[Problem requirements]
All of the records below need to be written out exactly, but without the pictures.
Exercise inputs Block Start
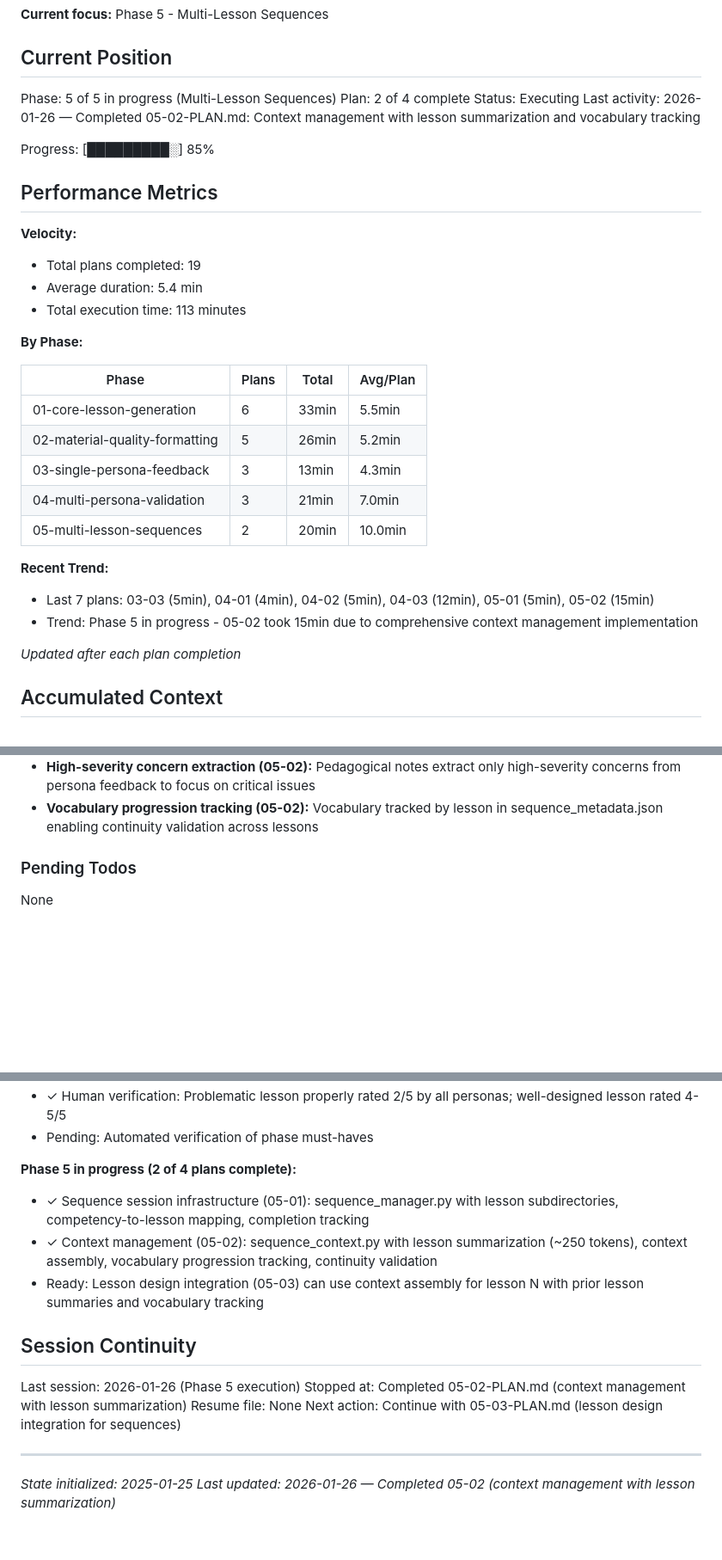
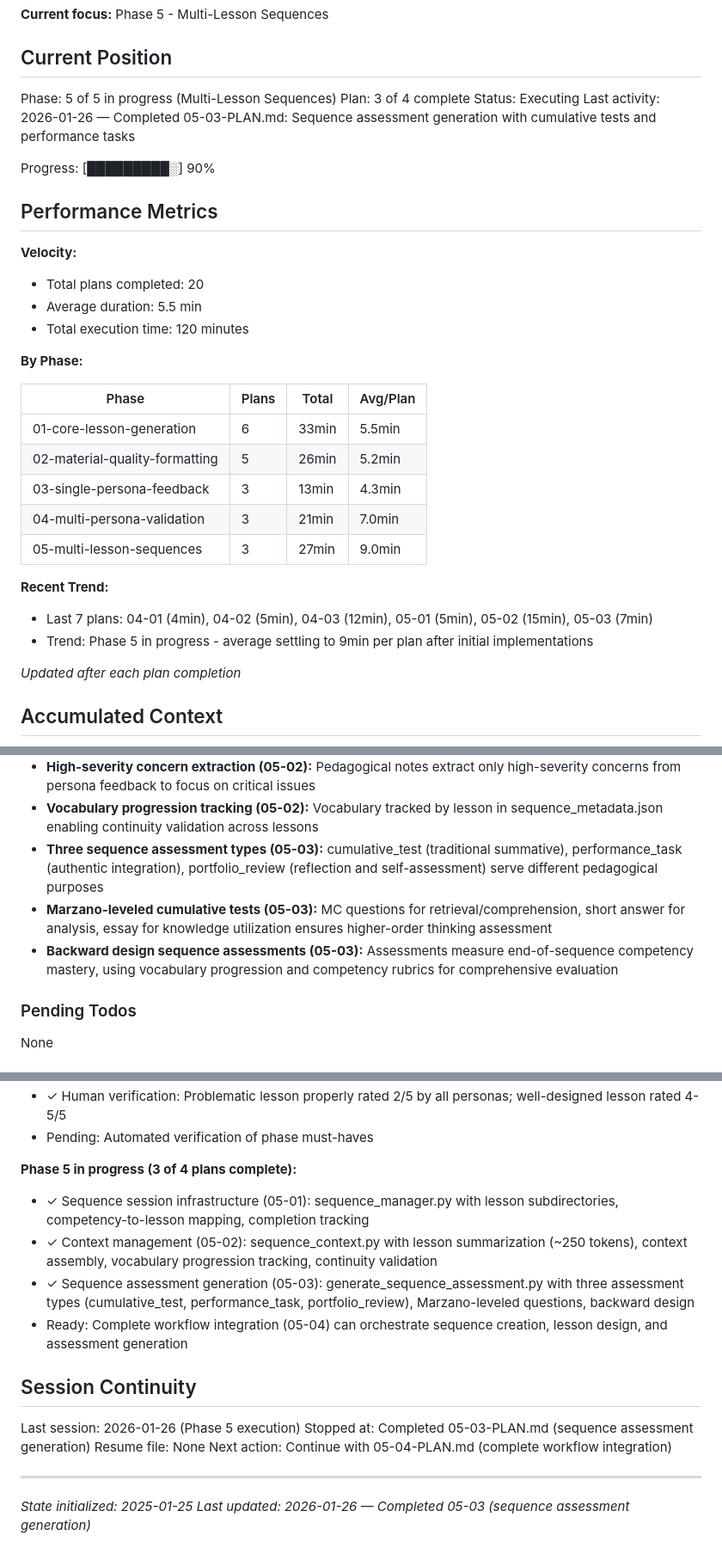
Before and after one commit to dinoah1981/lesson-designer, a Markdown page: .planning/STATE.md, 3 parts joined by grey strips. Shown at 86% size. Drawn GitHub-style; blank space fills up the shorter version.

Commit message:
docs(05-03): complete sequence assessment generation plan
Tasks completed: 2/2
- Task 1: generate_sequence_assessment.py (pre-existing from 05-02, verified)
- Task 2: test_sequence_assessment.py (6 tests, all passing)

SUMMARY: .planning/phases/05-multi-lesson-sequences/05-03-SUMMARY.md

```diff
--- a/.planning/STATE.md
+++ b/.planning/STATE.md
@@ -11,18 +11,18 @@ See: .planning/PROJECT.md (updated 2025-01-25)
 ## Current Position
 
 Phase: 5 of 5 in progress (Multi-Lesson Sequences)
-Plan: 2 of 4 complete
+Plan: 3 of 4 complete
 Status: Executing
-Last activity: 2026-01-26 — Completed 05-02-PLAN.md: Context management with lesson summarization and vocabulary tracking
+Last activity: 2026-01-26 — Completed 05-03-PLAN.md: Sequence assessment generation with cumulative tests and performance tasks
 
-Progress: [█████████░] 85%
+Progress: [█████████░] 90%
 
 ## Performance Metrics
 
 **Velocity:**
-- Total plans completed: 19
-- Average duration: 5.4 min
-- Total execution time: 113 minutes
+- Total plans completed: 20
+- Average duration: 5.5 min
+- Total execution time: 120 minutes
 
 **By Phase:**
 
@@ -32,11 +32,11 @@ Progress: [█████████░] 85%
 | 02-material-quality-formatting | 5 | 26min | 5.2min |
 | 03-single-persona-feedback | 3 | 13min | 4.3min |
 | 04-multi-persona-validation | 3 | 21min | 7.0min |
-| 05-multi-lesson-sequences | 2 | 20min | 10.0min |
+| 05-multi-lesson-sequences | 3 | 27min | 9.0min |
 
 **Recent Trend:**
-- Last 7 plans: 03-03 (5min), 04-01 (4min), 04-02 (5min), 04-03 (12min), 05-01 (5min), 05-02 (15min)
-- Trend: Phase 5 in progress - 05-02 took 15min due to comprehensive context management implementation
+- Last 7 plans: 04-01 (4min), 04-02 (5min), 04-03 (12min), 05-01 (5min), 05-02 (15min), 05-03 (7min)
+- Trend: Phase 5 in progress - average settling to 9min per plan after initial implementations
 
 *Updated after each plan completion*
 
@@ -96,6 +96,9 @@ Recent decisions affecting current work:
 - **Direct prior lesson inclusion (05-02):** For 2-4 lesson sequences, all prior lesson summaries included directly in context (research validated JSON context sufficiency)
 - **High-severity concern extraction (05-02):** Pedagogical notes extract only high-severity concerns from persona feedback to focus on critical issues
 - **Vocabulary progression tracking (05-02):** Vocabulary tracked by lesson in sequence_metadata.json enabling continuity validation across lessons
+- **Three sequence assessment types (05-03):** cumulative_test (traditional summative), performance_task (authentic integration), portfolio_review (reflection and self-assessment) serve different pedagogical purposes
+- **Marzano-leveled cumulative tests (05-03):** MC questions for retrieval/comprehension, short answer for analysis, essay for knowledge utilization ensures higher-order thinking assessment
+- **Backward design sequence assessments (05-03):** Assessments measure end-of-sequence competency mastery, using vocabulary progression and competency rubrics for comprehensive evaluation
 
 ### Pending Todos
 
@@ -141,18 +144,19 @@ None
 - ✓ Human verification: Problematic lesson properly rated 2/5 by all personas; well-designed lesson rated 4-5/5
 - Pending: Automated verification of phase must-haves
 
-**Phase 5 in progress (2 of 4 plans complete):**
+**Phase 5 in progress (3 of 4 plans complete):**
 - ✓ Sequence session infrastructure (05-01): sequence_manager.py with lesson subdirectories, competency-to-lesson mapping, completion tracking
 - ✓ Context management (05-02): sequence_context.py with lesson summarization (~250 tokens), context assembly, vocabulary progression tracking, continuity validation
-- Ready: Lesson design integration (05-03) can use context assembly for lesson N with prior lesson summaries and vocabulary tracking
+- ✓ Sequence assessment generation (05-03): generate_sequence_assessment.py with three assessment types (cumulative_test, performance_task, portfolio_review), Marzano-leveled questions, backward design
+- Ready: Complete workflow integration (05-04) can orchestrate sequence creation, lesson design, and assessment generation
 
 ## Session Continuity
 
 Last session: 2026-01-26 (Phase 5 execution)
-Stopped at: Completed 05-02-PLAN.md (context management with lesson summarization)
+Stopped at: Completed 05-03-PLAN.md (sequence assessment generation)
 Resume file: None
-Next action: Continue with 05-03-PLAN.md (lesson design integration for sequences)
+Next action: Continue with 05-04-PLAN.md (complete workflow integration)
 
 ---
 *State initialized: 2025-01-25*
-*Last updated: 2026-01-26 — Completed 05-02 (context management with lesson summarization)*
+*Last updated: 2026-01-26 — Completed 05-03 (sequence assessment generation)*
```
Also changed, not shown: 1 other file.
Exercise inputs Block End
[Response area]
Before and after one commit to dinoah1981/lesson-designer, a Markdown page: .planning/STATE.md, 3 parts joined by grey strips. Shown at 86% size. Drawn GitHub-style; blank space fills up the shorter version.

Commit message:
docs(05-03): complete sequence assessment generation plan
Tasks completed: 2/2
- Task 1: generate_sequence_assessment.py (pre-existing from 05-02, verified)
- Task 2: test_sequence_assessment.py (6 tests, all passing)

SUMMARY: .planning/phases/05-multi-lesson-sequences/05-03-SUMMARY.md

```diff
--- a/.planning/STATE.md
+++ b/.planning/STATE.md
@@ -11,18 +11,18 @@ See: .planning/PROJECT.md (updated 2025-01-25)
 ## Current Position
 
 Phase: 5 of 5 in progress (Multi-Lesson Sequences)
-Plan: 2 of 4 complete
+Plan: 3 of 4 complete
 Status: Executing
-Last activity: 2026-01-26 — Completed 05-02-PLAN.md: Context management with lesson summarization and vocabulary tracking
+Last activity: 2026-01-26 — Completed 05-03-PLAN.md: Sequence assessment generation with cumulative tests and performance tasks
 
-Progress: [█████████░] 85%
+Progress: [█████████░] 90%
 
 ## Performance Metrics
 
 **Velocity:**
-- Total plans completed: 19
-- Average duration: 5.4 min
-- Total execution time: 113 minutes
+- Total plans completed: 20
+- Average duration: 5.5 min
+- Total execution time: 120 minutes
 
 **By Phase:**
 
@@ -32,11 +32,11 @@ Progress: [█████████░] 85%
 | 02-material-quality-formatting | 5 | 26min | 5.2min |
 | 03-single-persona-feedback | 3 | 13min | 4.3min |
 | 04-multi-persona-validation | 3 | 21min | 7.0min |
-| 05-multi-lesson-sequences | 2 | 20min | 10.0min |
+| 05-multi-lesson-sequences | 3 | 27min | 9.0min |
 
 **Recent Trend:**
-- Last 7 plans: 03-03 (5min), 04-01 (4min), 04-02 (5min), 04-03 (12min), 05-01 (5min), 05-02 (15min)
-- Trend: Phase 5 in progress - 05-02 took 15min due to comprehensive context management implementation
+- Last 7 plans: 04-01 (4min), 04-02 (5min), 04-03 (12min), 05-01 (5min), 05-02 (15min), 05-03 (7min)
+- Trend: Phase 5 in progress - average settling to 9min per plan after initial implementations
 
 *Updated after each plan completion*
 
@@ -96,6 +96,9 @@ Recent decisions affecting current work:
 - **Direct prior lesson inclusion (05-02):** For 2-4 lesson sequences, all prior lesson summaries included directly in context (research validated JSON context sufficiency)
 - **High-severity concern extraction (05-02):** Pedagogical notes extract only high-severity concerns from persona feedback to focus on critical issues
 - **Vocabulary progression tracking (05-02):** Vocabulary tracked by lesson in sequence_metadata.json enabling continuity validation across lessons
+- **Three sequence assessment types (05-03):** cumulative_test (traditional summative), performance_task (authentic integration), portfolio_review (reflection and self-assessment) serve different pedagogical purposes
+- **Marzano-leveled cumulative tests (05-03):** MC questions for retrieval/comprehension, short answer for analysis, essay for knowledge utilization ensures higher-order thinking assessment
+- **Backward design sequence assessments (05-03):** Assessments measure end-of-sequence competency mastery, using vocabulary progression and competency rubrics for comprehensive evaluation
 
 ### Pending Todos
 
@@ -141,18 +144,19 @@ None
 - ✓ Human verification: Problematic lesson properly rated 2/5 by all personas; well-designed lesson rated 4-5/5
 - Pending: Automated verification of phase must-haves
 
-**Phase 5 in progress (2 of 4 plans complete):**
+**Phase 5 in progress (3 of 4 plans complete):**
 - ✓ Sequence session infrastructure (05-01): sequence_manager.py with lesson subdirectories, competency-to-lesson mapping, completion tracking
 - ✓ Context management (05-02): sequence_context.py with lesson summarization (~250 tokens), context assembly, vocabulary progression tracking, continuity validation
-- Ready: Lesson design integration (05-03) can use context assembly for lesson N with prior lesson summaries and vocabulary tracking
+- ✓ Sequence assessment generation (05-03): generate_sequence_assessment.py with three assessment types (cumulative_test, performance_task, portfolio_review), Marzano-leveled questions, backward design
+- Ready: Complete workflow integration (05-04) can orchestrate sequence creation, lesson design, and assessment generation
 
 ## Session Continuity
 
 Last session: 2026-01-26 (Phase 5 execution)
-Stopped at: Completed 05-02-PLAN.md (context management with lesson summarization)
+Stopped at: Completed 05-03-PLAN.md (sequence assessment generation)
 Resume file: None
-Next action: Continue with 05-03-PLAN.md (lesson design integration for sequences)
+Next action: Continue with 05-04-PLAN.md (complete workflow integration)
 
 ---
 *State initialized: 2025-01-25*
-*Last updated: 2026-01-26 — Completed 05-02 (context management with lesson summarization)*
+*Last updated: 2026-01-26 — Completed 05-03 (sequence assessment generation)*
```
Also changed, not shown: 1 other file.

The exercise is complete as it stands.